### EXERCISE AIM
Copy the records below in full and leave every image out of the copy.

[Web page revision data]
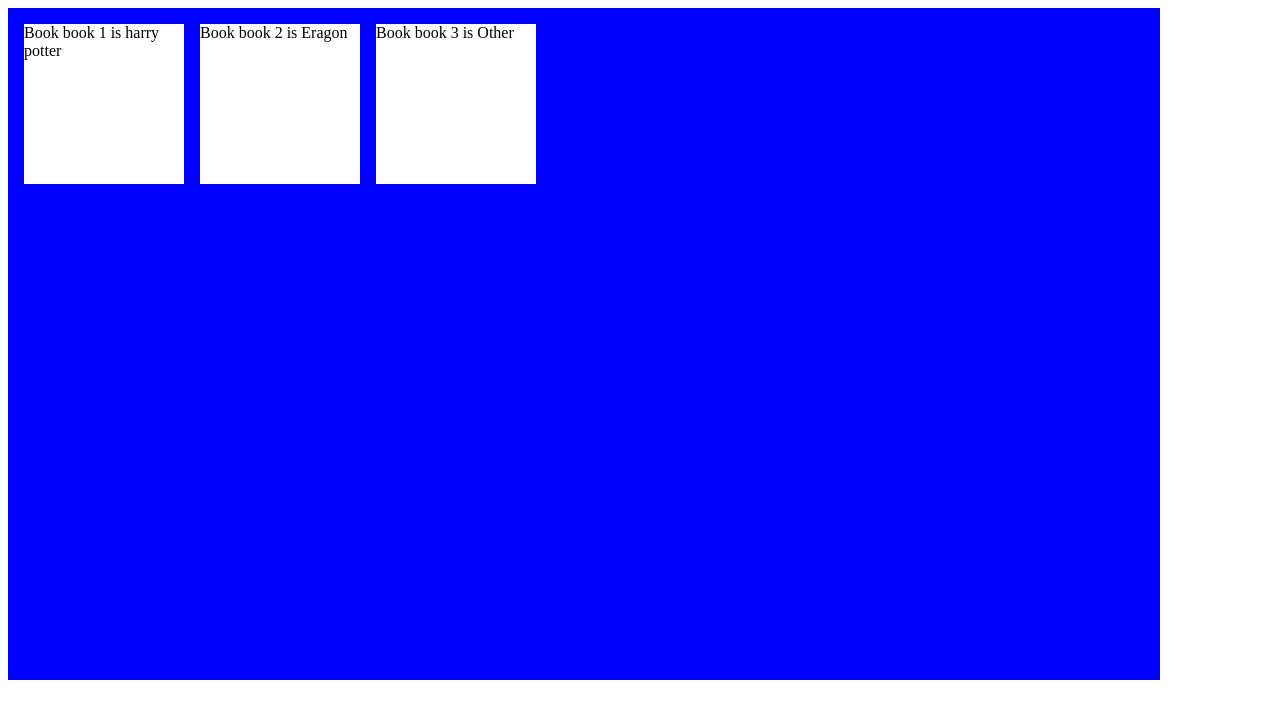
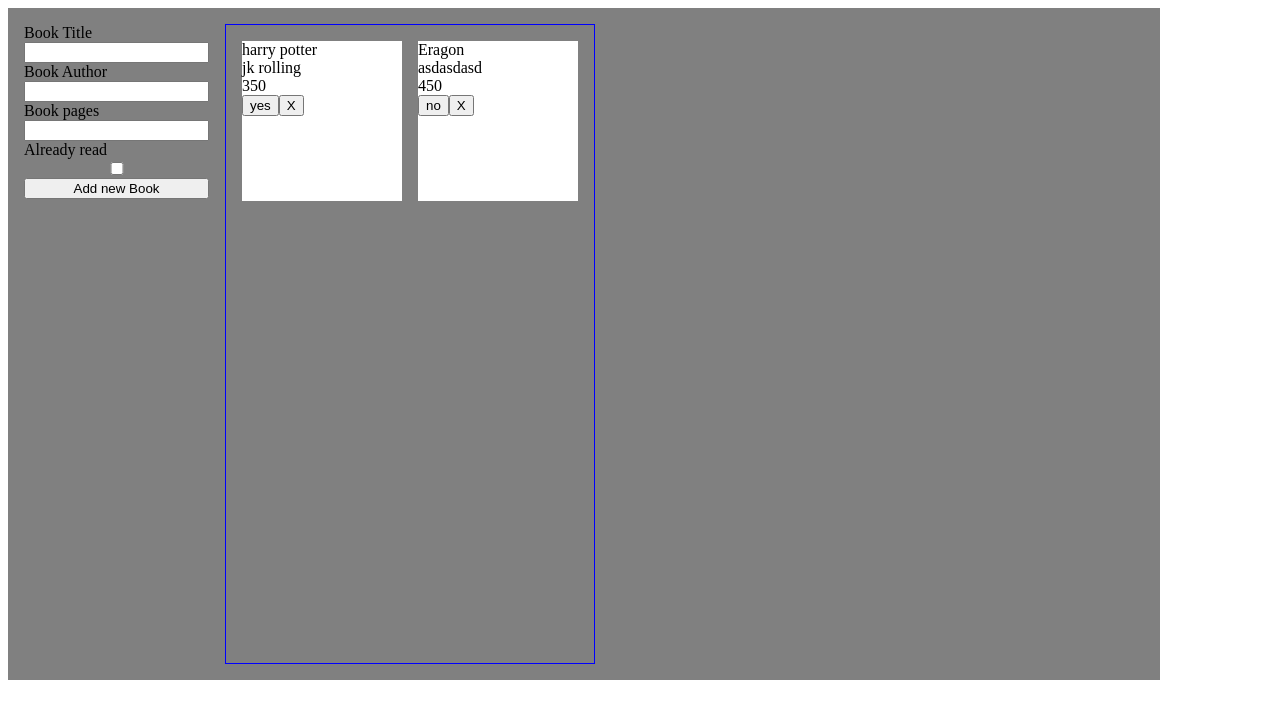
Before and after one commit to Jorge-luke/Library, a plain HTML site: page index.html in a window 1280 px wide. Drawn offline with Linux system fonts and the light colour scheme.

Commit message:
almost finish basic JavaScript part

```diff
--- a/index.html
+++ b/index.html
@@ -9,9 +9,25 @@
 </head>
 <body>
     <div class="container">
-        <!-- <div class="card">
+        <div class="new-book">
+                <label for="input-title">Book Title</label>
+                <input class="book-input" id="input-title">
 
-        </div> -->
+                <label for="input-author">Book Author</label>
+                <input class="book-input" id="input-author">
+
+                <label for="input-pages">Book pages</label>
+                <input class="book-input" id="input-pages">
+
+
+                <label for="check-read">Already read</label>
+                <input class="book-check" id="check-read" type="checkbox">
+
+
+                <button type="button" class="btn">Add new Book</button>
+        </div>
+        <div class="cards-container"></div>
+
     </div>
 
 
--- a/javascript.js
+++ b/javascript.js
@@ -1,35 +1,90 @@
 let library = [];
 
-function Book(title, author, pages){
+function Book(title, author, pages, read){
     this.title = title,
     this.author = author,
     this.pages = pages
+    this.read = read
 }
 
-function addBookToLibrary (title, author, pages){
-   const newBook = new Book(title, author, pages);
+function addBookToLibrary (title, author, pages, read){
+   const newBook = new Book(title, author, pages, read);
    library.push(newBook);
 }
 
-addBookToLibrary('harry potter', "jk rolling", 350);
-addBookToLibrary('Eragon', "asdasdasd", 450);
-addBookToLibrary('Other', "aasdasddwr33333", 450);
+addBookToLibrary('harry potter', "jk rolling", 350, "yes");
+addBookToLibrary('Eragon', "asdasdasd", 450, "no");
+
+let cardsContainer = document.querySelector('.cards-container');
+
+function showCards (){
+
+    cardsContainer.innerHTML="";
+    library.forEach((item, index) => {
+        console.log(item);
+
+        let book = document.createElement('div');
+        book.className = "card";
+        cardsContainer.appendChild(book);
+
+        let bookTitle = document.createElement('div');
+        bookTitle.className = "book-title";
+        bookTitle.textContent = `${item.title}`;
+        book.appendChild(bookTitle);
+
+        let bookAuthor = document.createElement('div');
+        bookAuthor.className = "book-author";
+        bookAuthor.textContent = `${item.author}`;
+        book.appendChild(bookAuthor);
+
+        let bookPages = document.createElement('div');
+        bookPages.className = "book-pages";
+        bookPages.textContent = `${item.pages}`;
+        book.appendChild(bookPages);
+
+        let bookRead = document.createElement('button');
+        bookRead.className = "book-check";
+        bookRead.textContent = `${item.read}`;
+        book.appendChild(bookRead);
+        bookRead.addEventListener("click", ()=> {
+            if (bookRead.textContent == "yes"){
+                bookRead.textContent = "no";
+            }
+            else {
+                bookRead.textContent = "yes";
+            }
+                     });
 
 
+            let del = document.createElement('button');
+            del.className = "del";
+            del.textContent = "X";
+            book.appendChild(del);
+            del.addEventListener('click', ()=>{
+                library.splice(index,1);
+                showCards();
+              });
+   });
+};
 
-let container = document.querySelector('.container');
+showCards();
 
+let btn = document.querySelector(".btn");
+btn.addEventListener("click",
+    ()=> {
+        cardsContainer.innerHTML="";
 
-let i = 1;
-for (item of library){
-    console.log(item);
+        let title = document.querySelector("#input-title").value;
+        let author = document.querySelector("#input-author").value;
+        let pages = document.querySelector("#input-pages").value;
+        let read = document.querySelector("#check-read");
+        if (read.checked){
+            read = 'yes';
+        }else{
+            read = 'no';
+        }
 
-
-    let book = document.createElement('div');
-    book.className = "card";
-    book.textContent = `Book book ${i} is ${item.title}`;
-    container.appendChild(book);
-    i++;
-
-
-}
+        addBookToLibrary(title,author,pages,read);
+        showCards();
+    }
+);
--- a/styles.css
+++ b/styles.css
@@ -1,5 +1,5 @@
 .container {
-    background-color: blue;
+    background-color: grey;
     width: 70rem;
     height: 40rem;
     display: flex;
@@ -12,3 +12,16 @@
     width: 10rem;
     height: 10rem;
 }
+
+.new-book {
+    display: flex;
+    flex-direction: column;
+
+}
+
+.cards-container {
+    display: flex;
+    gap: 1rem;
+    border: 0.1rem solid blue;
+    padding: 1rem;
+}
```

### PROBLEM SOLUTION
Before and after one commit to Jorge-luke/Library, a plain HTML site: page index.html in a window 1280 px wide. Drawn offline with Linux system fonts and the light colour scheme.

Commit message:
almost finish basic JavaScript part

```diff
--- a/index.html
+++ b/index.html
@@ -9,9 +9,25 @@
 </head>
 <body>
     <div class="container">
-        <!-- <div class="card">
+        <div class="new-book">
+                <label for="input-title">Book Title</label>
+                <input class="book-input" id="input-title">
 
-        </div> -->
+                <label for="input-author">Book Author</label>
+                <input class="book-input" id="input-author">
+
+                <label for="input-pages">Book pages</label>
+                <input class="book-input" id="input-pages">
+
+
+                <label for="check-read">Already read</label>
+                <input class="book-check" id="check-read" type="checkbox">
+
+
+                <button type="button" class="btn">Add new Book</button>
+        </div>
+        <div class="cards-container"></div>
+
     </div>
 
 
--- a/javascript.js
+++ b/javascript.js
@@ -1,35 +1,90 @@
 let library = [];
 
-function Book(title, author, pages){
+function Book(title, author, pages, read){
     this.title = title,
     this.author = author,
     this.pages = pages
+    this.read = read
 }
 
-function addBookToLibrary (title, author, pages){
-   const newBook = new Book(title, author, pages);
+function addBookToLibrary (title, author, pages, read){
+   const newBook = new Book(title, author, pages, read);
    library.push(newBook);
 }
 
-addBookToLibrary('harry potter', "jk rolling", 350);
-addBookToLibrary('Eragon', "asdasdasd", 450);
-addBookToLibrary('Other', "aasdasddwr33333", 450);
+addBookToLibrary('harry potter', "jk rolling", 350, "yes");
+addBookToLibrary('Eragon', "asdasdasd", 450, "no");
+
+let cardsContainer = document.querySelector('.cards-container');
+
+function showCards (){
+
+    cardsContainer.innerHTML="";
+    library.forEach((item, index) => {
+        console.log(item);
+
+        let book = document.createElement('div');
+        book.className = "card";
+        cardsContainer.appendChild(book);
+
+        let bookTitle = document.createElement('div');
+        bookTitle.className = "book-title";
+        bookTitle.textContent = `${item.title}`;
+        book.appendChild(bookTitle);
+
+        let bookAuthor = document.createElement('div');
+        bookAuthor.className = "book-author";
+        bookAuthor.textContent = `${item.author}`;
+        book.appendChild(bookAuthor);
+
+        let bookPages = document.createElement('div');
+        bookPages.className = "book-pages";
+        bookPages.textContent = `${item.pages}`;
+        book.appendChild(bookPages);
+
+        let bookRead = document.createElement('button');
+        bookRead.className = "book-check";
+        bookRead.textContent = `${item.read}`;
+        book.appendChild(bookRead);
+        bookRead.addEventListener("click", ()=> {
+            if (bookRead.textContent == "yes"){
+                bookRead.textContent = "no";
+            }
+            else {
+                bookRead.textContent = "yes";
+            }
+                     });
 
 
+            let del = document.createElement('button');
+            del.className = "del";
+            del.textContent = "X";
+            book.appendChild(del);
+            del.addEventListener('click', ()=>{
+                library.splice(index,1);
+                showCards();
+              });
+   });
+};
 
-let container = document.querySelector('.container');
+showCards();
 
+let btn = document.querySelector(".btn");
+btn.addEventListener("click",
+    ()=> {
+        cardsContainer.innerHTML="";
 
-let i = 1;
-for (item of library){
-    console.log(item);
+        let title = document.querySelector("#input-title").value;
+        let author = document.querySelector("#input-author").value;
+        let pages = document.querySelector("#input-pages").value;
+        let read = document.querySelector("#check-read");
+        if (read.checked){
+            read = 'yes';
+        }else{
+            read = 'no';
+        }
 
-
-    let book = document.createElement('div');
-    book.className = "card";
-    book.textContent = `Book book ${i} is ${item.title}`;
-    container.appendChild(book);
-    i++;
-
-
-}
+        addBookToLibrary(title,author,pages,read);
+        showCards();
+    }
+);
--- a/styles.css
+++ b/styles.css
@@ -1,5 +1,5 @@
 .container {
-    background-color: blue;
+    background-color: grey;
     width: 70rem;
     height: 40rem;
     display: flex;
@@ -12,3 +12,16 @@
     width: 10rem;
     height: 10rem;
 }
+
+.new-book {
+    display: flex;
+    flex-direction: column;
+
+}
+
+.cards-container {
+    display: flex;
+    gap: 1rem;
+    border: 0.1rem solid blue;
+    padding: 1rem;
+}
```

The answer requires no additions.